This week in space: 7/13 - 7/20
With everything that happens on earth in a given week, it's easy to forget that things, indeed, are constantly happening outside our own atmosphere.
From a few fun alien conspiracy theories to the discovery of 104 potentially habitable planets, here's everything important that happened in space last week.
5. UFO hunter claims to have found remains of Martian King on Red Planet
Just this month, China announced it finished constructing a giant telescope around the size of 30 football fields to aid in the hunt for alien life -- but one man believes he might've beat them to it.
"This is undoubtedly the skeletal remains of an alien humanoid in my opinion," the video said. "I have cross referenced the remains and compared them with bones found in humans, and the comparison is undeniable."
Paranormal Crucible also shared a colorized version of NASA's original image on Facebook as further proof.
"This added with my previous video of a dinosaur skull found by the Curiosity Rover confirms without doubt that Mars did have life on it," they concluded.

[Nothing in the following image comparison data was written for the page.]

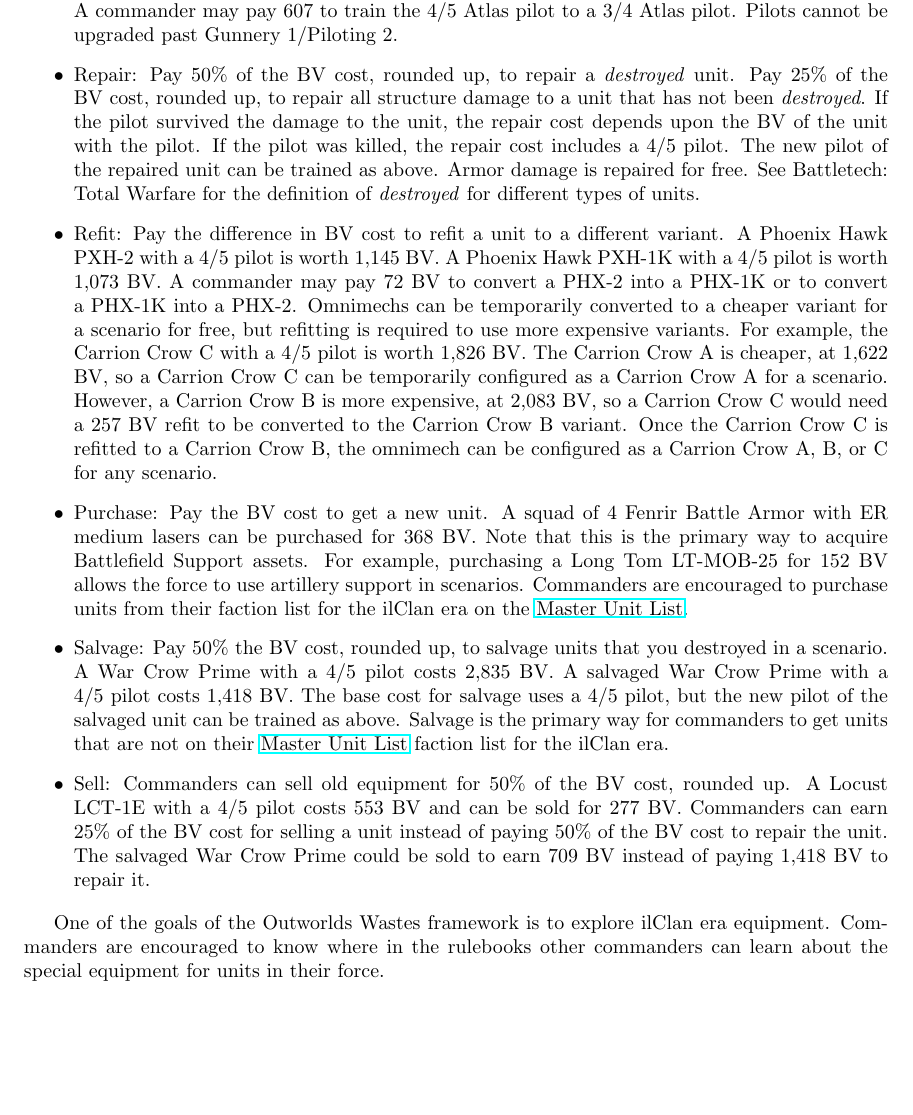
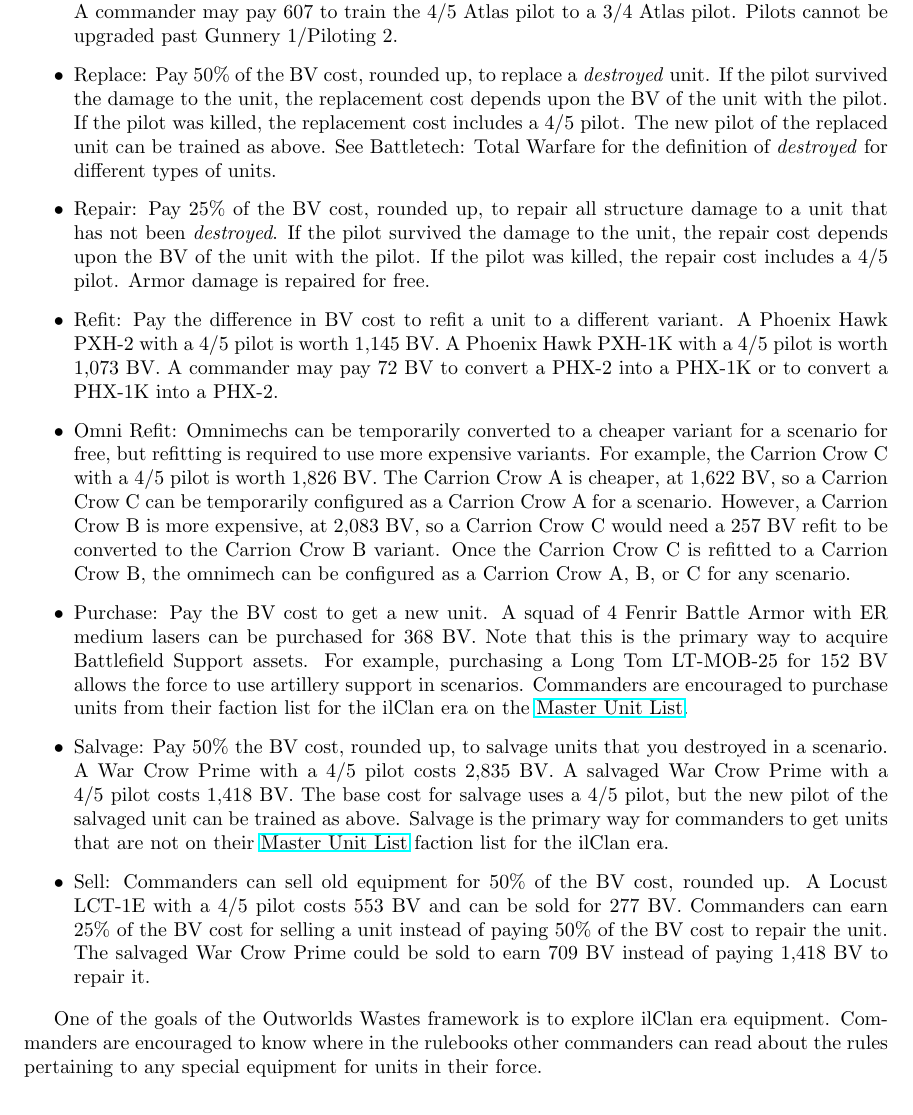
Before and after one commit to Eudicods/outworlds-wastes, a LaTeX document (outworlds-wastes.tex): part of page 5 of 7, cut so that both start at the same text. Compiled offline with pdfLaTeX.

Commit message:
break apart rule cases

```diff
--- a/outworlds-wastes.tex
+++ b/outworlds-wastes.tex
@@ -182,19 +182,23 @@
 A commander may pay 607 to train the 4/5 Atlas pilot to a 3/4 Atlas pilot.
 Pilots cannot be upgraded past Gunnery 1/Piloting 2.
 
-\item Repair: Pay 50\% of the BV cost, rounded up, to repair a \emph{destroyed} unit.
-Pay 25\% of the BV cost, rounded up, to repair all structure damage to a unit that has not been \emph{destroyed}.
+\item Replace: Pay 50\% of the BV cost, rounded up, to replace a \emph{destroyed} unit.
+If the pilot survived the damage to the unit, the replacement cost depends upon the BV of the unit with the pilot.
+If the pilot was killed, the replacement cost includes a 4/5 pilot.
+The new pilot of the replaced unit can be trained as above.
+See Battletech: Total Warfare for the definition of \emph{destroyed} for different types of units.
+
+\item Repair: Pay 25\% of the BV cost, rounded up, to repair all structure damage to a unit that has not been \emph{destroyed}.
 If the pilot survived the damage to the unit, the repair cost depends upon the BV of the unit with the pilot.
 If the pilot was killed, the repair cost includes a 4/5 pilot.
-The new pilot of the repaired unit can be trained as above.
 Armor damage is repaired for free.
-See Battletech: Total Warfare for the definition of \emph{destroyed} for different types of units.
 
 \item Refit: Pay the difference in BV cost to refit a unit to a different variant.
 A Phoenix Hawk PXH-2 with a 4/5 pilot is worth 1,145 BV.
 A Phoenix Hawk PXH-1K with a 4/5 pilot is worth 1,073 BV.
 A commander may pay 72 BV to convert a PHX-2 into a PHX-1K or to convert a PHX-1K into a PHX-2.
-Omnimechs can be temporarily converted to a cheaper variant for a scenario for free, but refitting is required to use more expensive variants.
+
+\item Omni Refit: Omnimechs can be temporarily converted to a cheaper variant for a scenario for free, but refitting is required to use more expensive variants.
 For example, the Carrion Crow C with a 4/5 pilot is worth 1,826 BV.
 The Carrion Crow A is cheaper, at 1,622 BV, so a Carrion Crow C can be temporarily configured as a Carrion Crow A for a scenario.
 However, a Carrion Crow B is more expensive, at 2,083 BV, so a Carrion Crow C would need a 257 BV refit to be converted to the Carrion Crow B variant.
@@ -220,7 +224,7 @@
 \end{itemize}
 
 One of the goals of the Outworlds Wastes framework is to explore ilClan era equipment.
-Commanders are encouraged to know where in the rulebooks other commanders can learn about the special equipment for units in their force.
+Commanders are encouraged to know where in the rulebooks other commanders can read about the rules pertaining to any special equipment for units in their force.
 
 \newpage
 
```
Also changed, not shown: outworlds-wastes.pdf.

Yes, we're sure NASA managed to miss the one thing they've been searching for for decades in a photo that they took.
4. A massive hole appeared on the surface of the Sun

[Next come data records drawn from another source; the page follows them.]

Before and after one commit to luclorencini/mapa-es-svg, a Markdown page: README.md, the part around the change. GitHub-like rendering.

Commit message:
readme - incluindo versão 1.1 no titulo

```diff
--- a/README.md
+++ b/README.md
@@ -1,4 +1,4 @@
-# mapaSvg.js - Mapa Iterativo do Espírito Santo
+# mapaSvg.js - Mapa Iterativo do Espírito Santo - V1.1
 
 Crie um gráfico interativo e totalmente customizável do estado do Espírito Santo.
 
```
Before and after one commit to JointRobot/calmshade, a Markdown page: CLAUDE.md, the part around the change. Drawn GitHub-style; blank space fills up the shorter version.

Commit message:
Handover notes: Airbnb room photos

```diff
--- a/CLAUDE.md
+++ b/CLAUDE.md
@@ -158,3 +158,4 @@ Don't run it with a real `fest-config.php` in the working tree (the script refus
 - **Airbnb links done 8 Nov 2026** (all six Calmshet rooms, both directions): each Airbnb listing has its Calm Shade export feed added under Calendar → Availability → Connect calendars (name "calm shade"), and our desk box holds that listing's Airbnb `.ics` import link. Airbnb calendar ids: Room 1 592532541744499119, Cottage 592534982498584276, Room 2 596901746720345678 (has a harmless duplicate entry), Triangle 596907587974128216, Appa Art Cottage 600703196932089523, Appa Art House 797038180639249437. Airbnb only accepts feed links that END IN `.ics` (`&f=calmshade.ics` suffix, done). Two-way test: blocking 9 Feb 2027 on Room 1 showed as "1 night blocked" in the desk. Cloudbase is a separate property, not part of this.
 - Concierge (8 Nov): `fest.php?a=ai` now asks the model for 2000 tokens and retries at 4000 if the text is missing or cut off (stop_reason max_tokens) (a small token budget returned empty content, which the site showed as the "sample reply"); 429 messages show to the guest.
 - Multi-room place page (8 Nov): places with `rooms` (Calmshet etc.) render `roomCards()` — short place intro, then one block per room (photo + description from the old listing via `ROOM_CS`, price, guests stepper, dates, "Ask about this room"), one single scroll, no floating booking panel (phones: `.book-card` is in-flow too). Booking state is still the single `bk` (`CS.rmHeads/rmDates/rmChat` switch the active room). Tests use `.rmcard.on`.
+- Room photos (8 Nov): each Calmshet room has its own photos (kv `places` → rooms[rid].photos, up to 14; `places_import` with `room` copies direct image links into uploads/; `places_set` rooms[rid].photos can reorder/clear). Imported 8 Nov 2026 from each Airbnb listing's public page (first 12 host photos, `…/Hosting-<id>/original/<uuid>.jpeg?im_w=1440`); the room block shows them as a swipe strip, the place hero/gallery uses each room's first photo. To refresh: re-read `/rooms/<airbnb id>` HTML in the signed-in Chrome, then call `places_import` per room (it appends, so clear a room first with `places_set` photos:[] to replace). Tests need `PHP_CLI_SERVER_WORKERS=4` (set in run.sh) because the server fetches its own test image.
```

On July 11, NASA's Solar Dynamics Observatory captured a big hole on the surface of the sun.
Tom Yulsman, who writes for Discover's ImaGeo blog, noted that there is no reason for people to be concerned.
He explained that the massive dark area in our star's swirly, golden corona is simply, "a place where the Sun's magnetic field opens out into interplanetary space, allowing hot material from the corona to speed outward."
As the area houses less hot plasma than those adjacent, it takes on a darker appearance.
This sort of feature, which is called a coronal hole, develops every now and then and, at worst, tends to cause problems with satellite communications.
*tries not to panic* *PANICS*
3. NASA cut a livestream video feed right as a UFO appeared to enter Earth's atmosphere
It's truly been a red letter week for aliens and their hunters.
Alien hunters believed they spotted a UFO entering the earth's atmosphere on July 9 via NASA's International Space Station's live feed.
But wait, the plot got even thicker -- shortly after the 'UFO' was seen entering the atmosphere, the ISS feed was inexplicably cut due to "signal loss."
The alleged alien invasion was first reported by the UFO hunter Streetcap1 in a YouTube video, which has since been viewed over half a million times.
Naturally, people ran wild with their speculations.
Some guessed the object might have been the Chinese space station Tiangong-1, which China had lost contact with, returning to Earth.
Others, including Streetcap1, believed the answer was a lot simpler.
"Remember a ufo is an unidentified flying object," he wrote in his video's description. "This could well be a meteor or the like."
2. Juno sent its first image of Jupiter back from orbit
NASA's spacecraft Juno left Earth nearly 5 years ago, and a few weeks ago, it finally reached its destination, entering Jupiter's orbit.
However, at the time, we didn't get much visual information in terms of what Juno saw as it approached the giant planet.
On Tuesday, the agency released the first set of images from Juno's in-orbit view and, as expected, they were spectacular.
According to NASA, "The new view was obtained on July 10, 2016, at 10:30 a.m. PDT (1:30 p.m. EDT, 5:30 UTC), when the spacecraft was 2.7 million miles (4.3 million kilometers) from Jupiter on the outbound leg of its initial 53.5-day capture orbit. The color image shows atmospheric features on Jupiter, including the famous Great Red Spot, and three of the massive planet's four largest moons — Io, Europa and Ganymede, from left to right in the image."
The agency expects to receive first high-resolution images of the gas giant after several weeks.
1. NASA's Kepler spotted over 100 new exoplanets -- some in the habitable zone
NASA's Kepler Space Telescope has been hard at work scanning the universe for planetary bodies and has now confirmed a whopping 104 of them outside our solar system as part of its K2 mission.
Four of the orbs are believed to be rocky and two rest within their star's habitable zone.
According to NASA, "The planets, all between 20 and 50 percent larger than Earth by diameter, are orbiting the M dwarf star K2-72, found 181 light years away...The host star is less than half the size of the sun and less bright. The planets' orbital periods range from five and a half to 24 days, and two of them may experience irradiation levels from their star comparable to those on Earth. Despite their tight orbits...the possibility that life could arise on a planet around such a star cannot be ruled out."
Now ... if only we could figure out how to travel 181 light years just a little bit faster.
That's all for now, have a stellar week!